Tag Archives: SelfDriving
You will soon be able to ride home from your local car dealership in a car that finds its way there unassisted while you nap or read. That reality came a whole lot closer this week, with bipartisan agreement in the Senate on legislation allowing self-driving cars to take the the roads. The law is expected to come up for vote in the near future, and pass.
The House passed similar legislation, also with bipartisan support, several weeks ago. That legislation allows car manufacturers to sell up to 25,000 autonomous vehicles the first year they offer them. That will go up to 100,000 cars a year if the self-driving cars prove as safe as human-driven ones. And that’s not all. The Trump administration also helped out recently by issuing voluntary safety guidelines for autonomous cars and at the same time requesting that states avoid writing laws or regulations governing self-driving cars and possibly hampering their introduction.

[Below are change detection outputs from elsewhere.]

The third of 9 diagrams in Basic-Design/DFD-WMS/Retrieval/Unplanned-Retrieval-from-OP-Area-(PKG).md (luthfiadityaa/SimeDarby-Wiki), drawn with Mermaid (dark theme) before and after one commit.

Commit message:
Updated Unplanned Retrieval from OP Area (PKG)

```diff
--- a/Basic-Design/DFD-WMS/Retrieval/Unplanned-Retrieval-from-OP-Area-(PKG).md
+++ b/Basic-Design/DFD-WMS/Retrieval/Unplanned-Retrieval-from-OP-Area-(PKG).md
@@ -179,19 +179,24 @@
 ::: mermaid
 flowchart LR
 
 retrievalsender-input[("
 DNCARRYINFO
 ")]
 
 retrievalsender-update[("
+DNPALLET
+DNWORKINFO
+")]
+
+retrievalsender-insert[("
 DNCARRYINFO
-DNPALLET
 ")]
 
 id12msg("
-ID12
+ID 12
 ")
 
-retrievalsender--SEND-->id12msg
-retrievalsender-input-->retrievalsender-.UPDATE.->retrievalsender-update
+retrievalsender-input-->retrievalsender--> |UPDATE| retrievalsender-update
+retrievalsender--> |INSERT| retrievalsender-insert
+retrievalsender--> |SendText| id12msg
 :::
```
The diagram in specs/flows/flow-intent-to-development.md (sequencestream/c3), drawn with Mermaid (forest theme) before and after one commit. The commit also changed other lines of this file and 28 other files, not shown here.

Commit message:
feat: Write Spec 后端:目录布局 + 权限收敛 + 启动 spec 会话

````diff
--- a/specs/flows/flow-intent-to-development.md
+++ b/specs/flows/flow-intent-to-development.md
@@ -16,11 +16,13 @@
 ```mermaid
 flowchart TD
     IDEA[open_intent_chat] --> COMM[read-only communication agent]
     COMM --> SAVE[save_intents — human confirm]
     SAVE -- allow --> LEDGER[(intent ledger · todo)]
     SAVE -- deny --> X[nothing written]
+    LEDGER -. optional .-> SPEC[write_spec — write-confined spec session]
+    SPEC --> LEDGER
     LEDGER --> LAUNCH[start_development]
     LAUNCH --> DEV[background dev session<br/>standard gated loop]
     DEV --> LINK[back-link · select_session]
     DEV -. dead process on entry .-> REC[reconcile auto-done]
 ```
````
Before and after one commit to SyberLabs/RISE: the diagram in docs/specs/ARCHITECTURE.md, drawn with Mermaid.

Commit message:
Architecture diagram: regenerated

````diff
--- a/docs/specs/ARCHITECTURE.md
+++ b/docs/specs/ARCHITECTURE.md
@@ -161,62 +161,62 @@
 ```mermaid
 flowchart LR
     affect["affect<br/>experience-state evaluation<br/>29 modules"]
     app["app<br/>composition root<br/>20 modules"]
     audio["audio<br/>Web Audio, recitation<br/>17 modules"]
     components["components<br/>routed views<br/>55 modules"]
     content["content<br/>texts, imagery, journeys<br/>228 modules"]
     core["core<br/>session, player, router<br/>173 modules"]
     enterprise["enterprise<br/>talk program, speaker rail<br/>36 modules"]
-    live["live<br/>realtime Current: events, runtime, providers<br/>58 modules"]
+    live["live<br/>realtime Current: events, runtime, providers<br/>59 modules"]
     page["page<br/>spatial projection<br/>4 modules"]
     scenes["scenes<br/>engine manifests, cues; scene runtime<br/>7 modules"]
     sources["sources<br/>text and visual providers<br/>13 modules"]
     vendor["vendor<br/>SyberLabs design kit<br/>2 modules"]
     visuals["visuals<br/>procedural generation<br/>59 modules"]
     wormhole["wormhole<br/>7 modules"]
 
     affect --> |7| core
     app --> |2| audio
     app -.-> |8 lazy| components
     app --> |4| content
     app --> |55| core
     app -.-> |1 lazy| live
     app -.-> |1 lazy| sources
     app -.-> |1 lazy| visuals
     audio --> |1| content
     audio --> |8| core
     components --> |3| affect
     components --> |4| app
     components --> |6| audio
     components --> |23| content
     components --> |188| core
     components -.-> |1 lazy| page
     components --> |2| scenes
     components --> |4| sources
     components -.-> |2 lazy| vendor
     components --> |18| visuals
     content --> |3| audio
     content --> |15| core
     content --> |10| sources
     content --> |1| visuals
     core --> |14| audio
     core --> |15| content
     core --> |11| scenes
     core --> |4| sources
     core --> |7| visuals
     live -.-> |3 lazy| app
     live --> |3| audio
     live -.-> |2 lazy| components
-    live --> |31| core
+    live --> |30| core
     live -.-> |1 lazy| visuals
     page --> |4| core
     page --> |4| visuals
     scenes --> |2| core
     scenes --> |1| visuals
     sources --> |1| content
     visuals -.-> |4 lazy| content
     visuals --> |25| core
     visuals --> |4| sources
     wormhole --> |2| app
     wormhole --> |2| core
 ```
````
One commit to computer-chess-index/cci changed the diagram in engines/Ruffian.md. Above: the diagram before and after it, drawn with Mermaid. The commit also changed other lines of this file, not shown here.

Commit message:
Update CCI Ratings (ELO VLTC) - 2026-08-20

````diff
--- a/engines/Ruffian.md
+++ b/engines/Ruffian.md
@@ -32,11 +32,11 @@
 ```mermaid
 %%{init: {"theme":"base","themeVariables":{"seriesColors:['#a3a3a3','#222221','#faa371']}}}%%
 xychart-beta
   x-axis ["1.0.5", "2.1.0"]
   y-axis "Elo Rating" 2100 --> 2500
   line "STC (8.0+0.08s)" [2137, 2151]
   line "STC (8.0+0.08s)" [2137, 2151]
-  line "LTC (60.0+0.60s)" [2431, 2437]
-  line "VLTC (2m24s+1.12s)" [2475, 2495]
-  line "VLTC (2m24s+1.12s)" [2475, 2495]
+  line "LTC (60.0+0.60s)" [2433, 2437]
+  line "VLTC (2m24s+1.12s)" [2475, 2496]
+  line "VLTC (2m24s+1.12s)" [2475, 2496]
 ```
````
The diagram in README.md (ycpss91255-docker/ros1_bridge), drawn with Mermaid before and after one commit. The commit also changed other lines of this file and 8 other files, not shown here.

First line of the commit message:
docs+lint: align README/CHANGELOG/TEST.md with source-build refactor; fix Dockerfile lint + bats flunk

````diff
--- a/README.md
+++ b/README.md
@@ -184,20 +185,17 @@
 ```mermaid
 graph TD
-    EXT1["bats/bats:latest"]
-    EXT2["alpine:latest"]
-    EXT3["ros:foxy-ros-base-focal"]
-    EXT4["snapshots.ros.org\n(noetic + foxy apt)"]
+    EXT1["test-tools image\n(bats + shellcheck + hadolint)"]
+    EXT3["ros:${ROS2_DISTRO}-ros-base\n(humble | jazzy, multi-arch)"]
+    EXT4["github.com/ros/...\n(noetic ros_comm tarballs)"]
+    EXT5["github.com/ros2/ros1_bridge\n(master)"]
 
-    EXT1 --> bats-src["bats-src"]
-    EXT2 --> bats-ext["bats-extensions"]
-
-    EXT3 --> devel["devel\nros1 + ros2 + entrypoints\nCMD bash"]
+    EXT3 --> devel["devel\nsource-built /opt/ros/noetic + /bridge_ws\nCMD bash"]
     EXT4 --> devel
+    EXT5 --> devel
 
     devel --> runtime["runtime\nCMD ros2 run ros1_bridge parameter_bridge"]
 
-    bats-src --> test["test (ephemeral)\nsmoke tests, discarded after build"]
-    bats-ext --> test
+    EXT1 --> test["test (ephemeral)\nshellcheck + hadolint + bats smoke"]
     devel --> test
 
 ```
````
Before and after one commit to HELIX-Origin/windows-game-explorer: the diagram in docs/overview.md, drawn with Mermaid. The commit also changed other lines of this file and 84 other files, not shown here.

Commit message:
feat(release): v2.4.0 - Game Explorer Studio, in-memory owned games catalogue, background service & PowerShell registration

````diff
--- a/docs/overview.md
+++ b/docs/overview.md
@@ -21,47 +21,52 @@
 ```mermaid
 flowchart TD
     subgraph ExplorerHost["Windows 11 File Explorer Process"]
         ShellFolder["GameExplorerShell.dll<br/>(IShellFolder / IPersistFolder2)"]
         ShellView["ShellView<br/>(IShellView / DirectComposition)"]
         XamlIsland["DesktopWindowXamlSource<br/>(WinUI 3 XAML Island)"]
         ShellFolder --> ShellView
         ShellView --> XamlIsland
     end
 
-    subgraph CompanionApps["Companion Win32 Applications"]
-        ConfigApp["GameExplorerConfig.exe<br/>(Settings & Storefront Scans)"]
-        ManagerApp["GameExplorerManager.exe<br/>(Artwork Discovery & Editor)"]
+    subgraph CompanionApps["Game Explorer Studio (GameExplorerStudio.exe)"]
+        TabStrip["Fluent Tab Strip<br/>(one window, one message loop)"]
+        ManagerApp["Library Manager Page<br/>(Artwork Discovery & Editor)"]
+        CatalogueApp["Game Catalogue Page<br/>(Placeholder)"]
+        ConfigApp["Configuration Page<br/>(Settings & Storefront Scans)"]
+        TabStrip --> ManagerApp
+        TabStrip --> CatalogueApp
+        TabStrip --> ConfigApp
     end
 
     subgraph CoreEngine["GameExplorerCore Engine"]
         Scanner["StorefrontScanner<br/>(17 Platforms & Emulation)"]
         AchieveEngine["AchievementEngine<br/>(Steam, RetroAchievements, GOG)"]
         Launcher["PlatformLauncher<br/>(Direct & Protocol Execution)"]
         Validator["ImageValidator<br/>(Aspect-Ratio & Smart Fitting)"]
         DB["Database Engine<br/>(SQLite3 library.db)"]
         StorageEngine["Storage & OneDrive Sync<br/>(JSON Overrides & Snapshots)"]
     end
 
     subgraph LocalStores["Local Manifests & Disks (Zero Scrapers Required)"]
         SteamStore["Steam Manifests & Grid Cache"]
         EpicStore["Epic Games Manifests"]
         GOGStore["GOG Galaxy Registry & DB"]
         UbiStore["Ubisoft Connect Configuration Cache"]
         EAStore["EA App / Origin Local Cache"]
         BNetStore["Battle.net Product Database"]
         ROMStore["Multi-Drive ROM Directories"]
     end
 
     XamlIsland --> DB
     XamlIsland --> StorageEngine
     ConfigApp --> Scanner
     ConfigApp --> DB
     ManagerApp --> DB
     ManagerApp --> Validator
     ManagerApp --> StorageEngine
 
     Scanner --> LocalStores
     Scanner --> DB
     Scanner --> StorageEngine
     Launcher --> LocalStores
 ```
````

The senators who arrived at the self-driving deal note that autonomous cars appear to be safer than human-driven ones. “Ultimately, we expect adoption of self-driving vehicle technologies will save lives, improve mobility for people with disabilities, and create new jobs,” said Senators John Thune (R-S.D.) and Gary Peters (D-Mich.) in a joint statement. They may be right: When a Tesla owner died while his car was in Autopilot mode last summer, company founder Elon Musk pointed out that it was the first known Autopilot fatality in 130 million miles of driving, whereas there’s a human fatality for every 89 million miles of traditional driving.
But if cars with no one at the wheel will soon become a common sight, the same won’t be true of semi trucks. The Teamsters successfully lobbied for the House version of the bill to limit self-driving vehicles to 10,000 pounds or less. That could be a problem for the U.S. trucking industry, which was short an estimated 48,000 drivers at the end of 2015, a shortage that’s expected to grow to 175,000 over the next seven years. That will create enormous pressure to replace hard-to-find long-haul truck drivers with no-muss, no-fuss AI.
WASHINGTON (Reuters) – A coalition of supporters of self-driving cars said on Tuesday that it will run ads this week in social media and Washington newspapers, in an effort to convince the U.S. Congress to adopt sweeping legislation to boost the nascent industry.
The ads are being placed by the Coalition for Future Mobility, which was formed in July by trade groups representing major automakers, along with other advocates for self-driving cars, as Congress began serious consideration of bills relating to autonomous vehicles.
They want the Senate to pass a bill that would speed up the use of self-driving cars by easing safety regulations, and bar states from blocking such vehicles. The House of Representatives has already unanimously approved a bill.
The Senate is considering a similar draft measure, but is divided over whether to include large commercial trucks, a dispute that could prevent the bill from winning approval this year.
The House measure, which only applies to vehicles under 10,000 pounds (4,536 kg), would allow automakers to obtain exemptions to deploy up to 25,000 vehicles without meeting existing auto safety standards in the first year. The cap would rise over three years to 100,000 vehicles annually.
As part of the campaign, major automakers will be contacting their employees and retirees, asking them to reach out to their members of Congress, a spokeswoman for the Alliance of Automobile Manufacturers said.
The coalition launched a website and will use targeted Facebook advertising, focusing on groups who could benefit from autonomous vehicles, such as disabled veterans.
One of the print ads seen by Reuters features a man dressed in military fatigues sitting in a wheelchair. The ad says: “He fought for our freedom. Let’s give him back his.” That “will only become a reality if Congress acts,” the ad says.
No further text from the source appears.